- L.A. Times employees are trying to unionize.
- The New York Times has tightened its paywall, going from 10 free articles a month to five.
- Canadaland has a story about Bell Canada pushing the idea of a blacklist of piracy websites that Internet providers would automatically block.
- Quebecor’s please-tax-Netflix campaign now includes a letter signed by more than a hundred important people in the industry, including Quebec artists and leaders at Cogeco, Bell Media, Evenko, V Media, Télé-Québec, Stingray and various festivals and arts organizations.
- A hilarious story about gaming TripAdvisor with fake restaurant reviews reminds us that you can’t always trust peer ratings.
- La Presse investigates the fuzzy math used by the Canadiens to claim a game is sold out when in fact there are many tickets unsold.
- Rogers says it is looking at the idea of selling the Toronto Blue Jays and its stakes in Cogeco and Cogeco Communications as it focuses on its core business. The Globe also has an interview with CEO Joe Natale, who says the magazine segment has been challenging. I wouldn’t be surprised if those aren’t also on the block.
News about people
- Stephen LeDrew, a host and commentator on CP24, was suspended for appearing on Fox News apparently without permission from Bell Media.

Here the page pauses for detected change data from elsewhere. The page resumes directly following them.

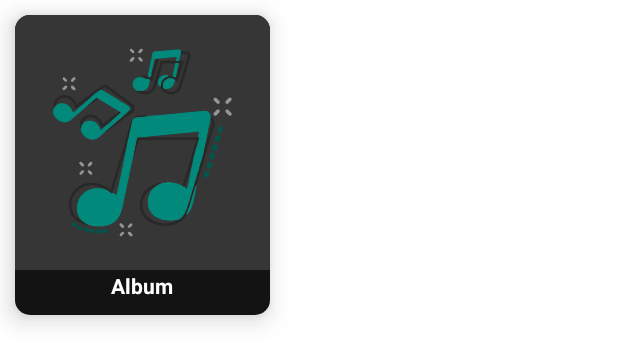
After one commit to shozabs/MusicPlayerApp, an Android app: the layout album_item.xml on its own in the app's theme, with its tools: preview values and no code run, on a phone screen of 412 x 824 dp. The commit adds this screen. Shown: the top 364 px of the screen. Run offline under Robolectric (Android 15) with nearby library versions, the phone set to English and light mode, and no system bars.

Commit message:
music player

```diff
--- a/app/src/main/AndroidManifest.xml
+++ b/app/src/main/AndroidManifest.xml
@@ -11,7 +11,8 @@
         android:roundIcon="@mipmap/ic_launcher_round"
         android:supportsRtl="true"
         android:theme="@style/Theme.Music_Player">
-        <activity android:name=".PlayerActivity"></activity>
+        <activity android:name=".AlbumDetails"></activity>
+        <activity android:name=".PlayerActivity" />
         <activity android:name=".MainActivity">
             <intent-filter>
                 <action android:name="android.intent.action.MAIN" />
--- a/app/src/main/java/com/example/music_player/MainActivity.java
+++ b/app/src/main/java/com/example/music_player/MainActivity.java
@@ -31,6 +31,7 @@ public class MainActivity extends AppCompatActivity {
     public static final int REQUEST_CODE = 1;
     static ArrayList<MusicFiles> musicFiles;
     static boolean shuffleBoolean = false, repeatBoolean = false;
+    static ArrayList<MusicFiles> albums = new ArrayList<>();
     @RequiresApi(api = Build.VERSION_CODES.R)
     @Override
     protected void onCreate(Bundle savedInstanceState) {
@@ -115,6 +116,7 @@ public class MainActivity extends AppCompatActivity {
 
     @RequiresApi(api = Build.VERSION_CODES.R)
     public static ArrayList<MusicFiles> getAllAudio(Context context ){
+        ArrayList<String> duplicate = new ArrayList<>();
         ArrayList<MusicFiles> tempAudioList = new ArrayList<>();
         Uri uri = MediaStore.Audio.Media.EXTERNAL_CONTENT_URI;
         String[] projection = {
@@ -138,6 +140,10 @@ public class MainActivity extends AppCompatActivity {
                 MusicFiles musicFiles = new MusicFiles(path, title, artist, album, duration, id );
                 Log.e("Path :" + path, "Album :" + album );
                 tempAudioList.add(musicFiles);
+                if(!duplicate.contains(album)){
+                    albums.add(musicFiles);
+                    duplicate.add(album);
+                }
             }
             cursor.close();
         }
--- a/app/src/main/java/com/example/music_player/MusicAdapter.java
+++ b/app/src/main/java/com/example/music_player/MusicAdapter.java
@@ -46,7 +46,6 @@ public class MusicAdapter extends RecyclerView.Adapter<MusicAdapter.MyVieHolder>
        MusicFiles model = nFiles.get(position);
         holder.file_name.setText(nFiles.get(position).getTitle());
         byte[] image = getAlbumArt(model.getPath());
-        Log.d("File_Path", "onBindViewHolder: "+image);
 
         if (image != null){
             Glide.with(nContext).asBitmap().load(image).into(holder.album_art);
@@ -120,4 +119,3 @@ public class MusicAdapter extends RecyclerView.Adapter<MusicAdapter.MyVieHolder>
         return art;
     }
 }
-// testing
--- /dev/null
+++ b/app/src/main/res/layout/album_item.xml
@@ -0,0 +1,39 @@
+<?xml version="1.0" encoding="utf-8"?>
+<androidx.cardview.widget.CardView xmlns:android="http://schemas.android.com/apk/res/android"
+    android:layout_width="170dp"
+    xmlns:app="http://schemas.android.com/apk/res-auto"
+    android:id="@+id/album_items"
+    app:cardCornerRadius="10dp"
+    app:cardElevation="10dp"
+    android:layout_margin="10dp"
+    android:layout_height="200dp">
+
+    <RelativeLayout
+        android:layout_width="match_parent"
+        android:layout_height="match_parent"
+        android:background="#131313"
+        android:id="@+id/relative_layout"
+        >
+        <ImageView
+        android:layout_width="match_parent"
+        android:layout_height="170dp"
+        android:id="@+id/album_image"
+        android:src="@drawable/music"
+        />
+        <TextView
+            android:layout_width="140dp"
+            android:layout_height="wrap_content"
+            android:id="@+id/album_name"
+            android:layout_alignParentBottom="true"
+            android:text="Album"
+            android:textColor="@color/white"
+            android:singleLine="true"
+            android:gravity="center_horizontal"
+            android:layout_centerHorizontal="true"
+            android:layout_marginBottom="10dp"
+            android:layout_marginTop="10dp"
+            android:textStyle="bold"
+            />
+
+    </RelativeLayout>
+</androidx.cardview.widget.CardView>
```
Also changed, not shown: app/src/main/java/com/example/music_player/AlbumAdapter.java (added, +78 -0 lines), app/src/main/java/com/example/music_player/AlbumDetails.java (added, +65 -0 lines), app/src/main/java/com/example/music_player/AlbumDetailsAdapter.java (added, +81 -0 lines), app/src/main/java/com/example/music_player/AlbumsFragment.java (+18 -2 lines), app/src/main/java/com/example/music_player/PlayerActivity.java (+8 -1 lines), app/src/main/res/layout/activity_album_details.xml (added, +25 -0 lines), app/src/main/res/layout/fragment_albums.xml (+5 -5 lines).
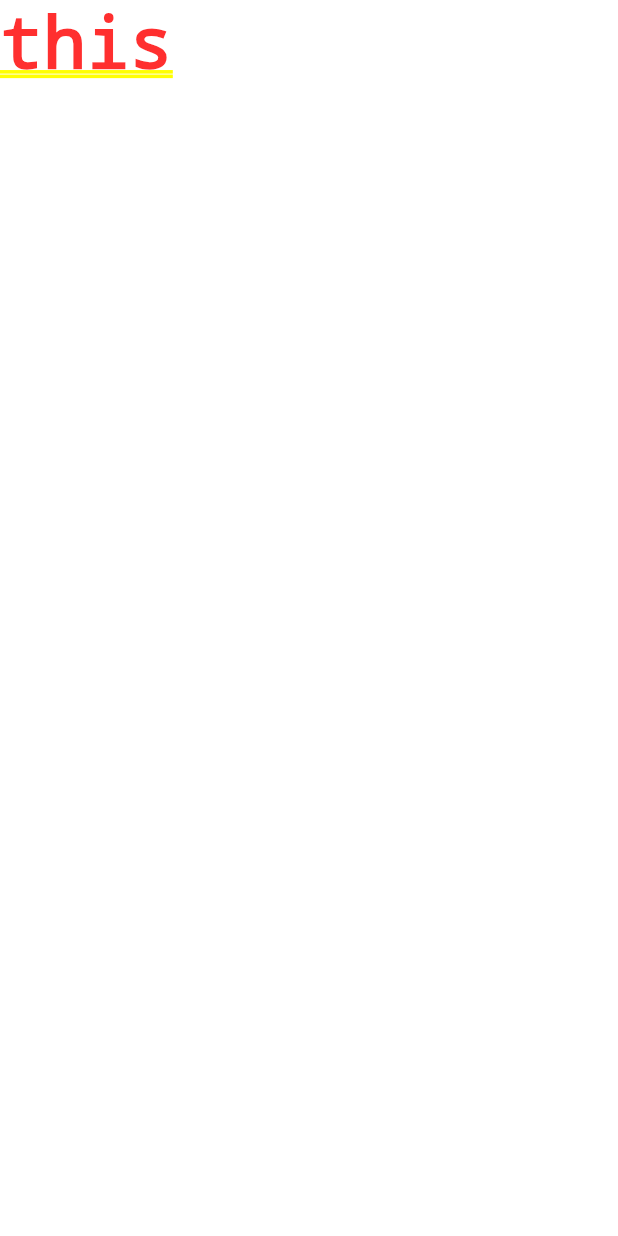
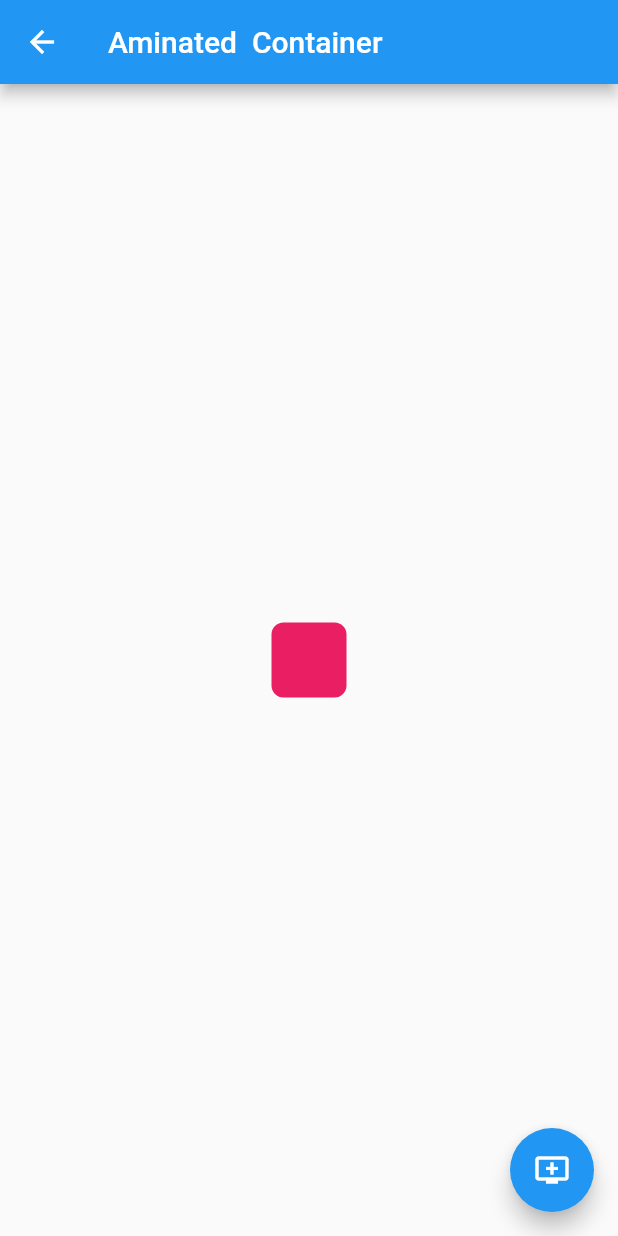
Before and after one commit to jocorona1705/objetos_flutter, a Flutter app: the screen it shows after launch, after a tap on "Animated Container", on a phone screen of 412 x 824 dp. Run offline on Flutter 3.47's test engine with Material 2 defaults, Android fonts, the phone set to English and light mode, and no system bars; network calls fail.

Commit message:
animated container terminado

```diff
--- a/lib/src/pages/alert_page.dart
+++ b/lib/src/pages/alert_page.dart
@@ -17,7 +17,7 @@ class AlertPage extends StatelessWidget {
       body: Center(
         child: RaisedButton(
           child: Text('Mostrar Alerta'),
-          onPressed: () => _MostrarAlerta(context),
+          onPressed: () => _mostrarAlerta(context),
           shape: StadiumBorder(),
           color: Colors.blue,
         ),
@@ -25,7 +25,7 @@ class AlertPage extends StatelessWidget {
     );
   }
 
-  void _MostrarAlerta(BuildContext context) {
+  void _mostrarAlerta(BuildContext context) {
 
     showDialog(
       context: context,
--- a/lib/src/pages/animated_container.dart
+++ b/lib/src/pages/animated_container.dart
@@ -1,16 +1,58 @@
+import 'dart:math';
+
 import 'package:flutter/material.dart';
 
 class AnimatedContainerPage extends StatefulWidget {
-  AnimatedContainerPage({Key key}) : super(key: key);
 
   _AnimatedContainerPageState createState() => _AnimatedContainerPageState();
 }
 
 class _AnimatedContainerPageState extends State<AnimatedContainerPage> {
+
+  int contador = 1;
+  double _width = 50.0;
+  double _height = 50.0;
+  Color _color = Colors.pink;
+
+  BorderRadiusGeometry _borderRadius = BorderRadius.circular(8.0);
+
   @override
   Widget build(BuildContext context) {
-    return Container(
-       child: Text('this'),
+    return Scaffold(
+      appBar: AppBar(
+        title: Text('Aminated  Container'),
+      ),
+      body: Center(
+        child: AnimatedContainer(
+          duration: Duration(milliseconds: 3000),
+          curve: Curves.bounceOut,
+           width: _width,
+           height: _height,
+           decoration: BoxDecoration(
+             borderRadius: _borderRadius,
+             color: _color
+           ),
+        ),
+      ),
+      floatingActionButton: FloatingActionButton(
+        child: Icon(Icons.add_to_queue),
+        onPressed: _cambiarForma,
+      ),
     );
   }
+
+  void _cambiarForma(){
+
+      final Random r = new Random();
+
+      setState(() {
+          _width = r.nextInt(300).toDouble();
+          _height = r.nextInt(300).toDouble();
+          _color = Color.fromRGBO(
+            r.nextInt(255),
+            r.nextInt(255),
+            r.nextInt(255),
+            1);
+      });
+  }
 }
```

During that appearance he made fun of the ever-expanding LGBTQ+ acronym and called two-spirit people “confused.”
- Hubert Lacroix did another exit interview, this time with the Globe and Mail, during which he says he considered suing former French services boss Alain Saulnier for libel for stuff he wrote in his book Ici Était Radio-Canada.
- Bill Brownstein sits down with the New York Times’s new Montreal correspondent, Dan Bilefsky.
- Rhonda Brown has been promoted to station manager and news director at Global Halifax and Global NB.
- Journalist Jamie Mauracher is leaving CTV for Global Toronto in the new year.
- CBC Vancouver morning man Rick Cluff is retiring at the end of the month.
- CBC Saskatchewan morning woman Sheila Coles is also retiring.
- Toronto Sun photographer Michael Peake hangs up his camera.
- Gregg Zaun is really sorry about his behaviour.
- Casual camera editor, APTN (deadline: Dec. 8)
- National online investigative journalist, Global News (deadline: Dec. 12)
- Reporter (12-month contract) in Toronto, Globe and Mail
- Associate editor, Reports & Rankings, Macleans